can transform to feed on their siblings, which in 
the vast majority of cases are suspension feeders 
(Fenchel, 1980a, 1980b). The \u201cparticles\u201d removed 
from suspension can be very small, like viruses
and bacteria , moderately-sized, like various kinds 
of unicellular algae, and relatively large, like other 
ciliates. The varieties of specific prey chosen by 
ciliates in the different classes are detailed in 
Fig. 4.8. Life cycle stages of ciliates. A microstome trophont , typically feeding on bacteria, grows from the tomite
stage until it roughly doubles in size to become a dividing tomont . This vegetative or asexual cycle can repeat itself 
as long as food is present. If food becomes limiting the ciliate may transform to a macrostome trophont , which is 
a cannibal form that can eat tomites and smaller microstome trophonts or other ciliates. If food is limiting or other 
stressful environmental circumstances prevail, the ciliate may form a cyst or may transform into a theront , a rapidly 
swimming dispersal stage. If the theront does not find food, it too may encyst . In unusual circumstances, when food 
is depleted and a complementary mating type is present, the ciliates may fuse together as conjugants and undergo the 
sexual process of conjugation
4.2 Life History and Ecology 101
102 4. Phylum CILIOPHORA \u2013 Conjugating, Ciliated Protists with Nuclear Dualism
the following chapters. Bacterivorous ciliates are 
 particularly important in maintaining the \u201cquality\u201d of 
effluent from sewage treatment plants as they can 
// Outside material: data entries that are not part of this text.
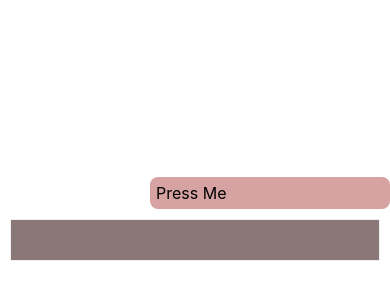
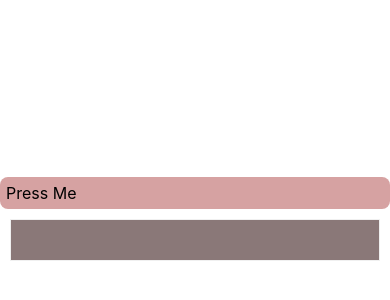
Before and after one commit to Hussain-hamim/Taskly, a React Native app: screen / in a window 390 px wide. Shown: the part 198-498 px from the top of the page. Built offline with nearby package versions, Linux system fonts and the light colour scheme.

Commit message:
correct the ripple

```diff
--- a/App.js
+++ b/App.js
@@ -26,8 +26,8 @@ const App = () => {
         android_disableSound={false}
         android_ripple={{
           color: "#6cabb8",
-          borderless: false,
-          radius: "100%",
+          // borderless: true,
+          // radius: 30,
           // foreground: true,
         }}
       >
@@ -53,7 +53,8 @@ const styles = StyleSheet.create({
   wrapperCustom: {
     borderRadius: 8,
     padding: 6,
-    marginLeft: 150,
+    // marginLeft: 150,
+    // width: 200,
   },
   logBox: {
     padding: 20,
```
reduce bacterial densities ten-fold by their feeding 
(Curds & Cockburn, 1970a, 1970b; Foissner, 
1988a; Madoni, 2003) and may even consume 
viruses (Pinheiro et al., 2007). 
 In addition to being symbionts in other organisms 
(Bradbury, 1996; Fernández-Leborans & Tato-
Porto, 2000a, 2000c; Levine, 1972; Song, 2003), a 
variety of other organisms can use ciliates as their 
host (Ball, 1969). These endosymbionts of ciliates 
can range from bacteria living in the micronucleus 
(Görtz, 1983, 1996; Hovasse, 1984b) to various spe-
cies of algae (Hovasse, 1984a; Lobban et al., 2002; 
Reisser, 1986). 
 Ciliates are distributed globally in a diversity of 
habitats where they function as important trophic 
links in a variety of food webs (Adl, 2003; Finlay 
& Fenchel, 1996; Foissner, 1987; Pierce & Turner, 
1992; Sanders & Wickham, 1993). They are found 
in the world\u2019s oceans, in the plankton (Edwards & 
Burkhill, 1995; Lynn & Montagnes, 1991; Pierce 
& Turner, 1993; Strom, Postel, & Booth, 1993), on 
ocean shores (Agamaliev, 1971; Al-Rasheid, 1999d; 
Dragesco, 1965; Kovaleva & Golemansky, 1979), 
in ocean depths (Fenchel et al., 1995; Hausmann, 
Hülsmann, Polianski, Schade, & Weitere, 2002; 
Silver, Gowing, Brownlee, & Corliss, 1984), and 
associated with sea ice (Lee & Fenchel, 1972; Song 
& Wilbert, 2000b). They are found in a variety of 
\u201cland-locked\u201d waters, including freshwater bodies, 
such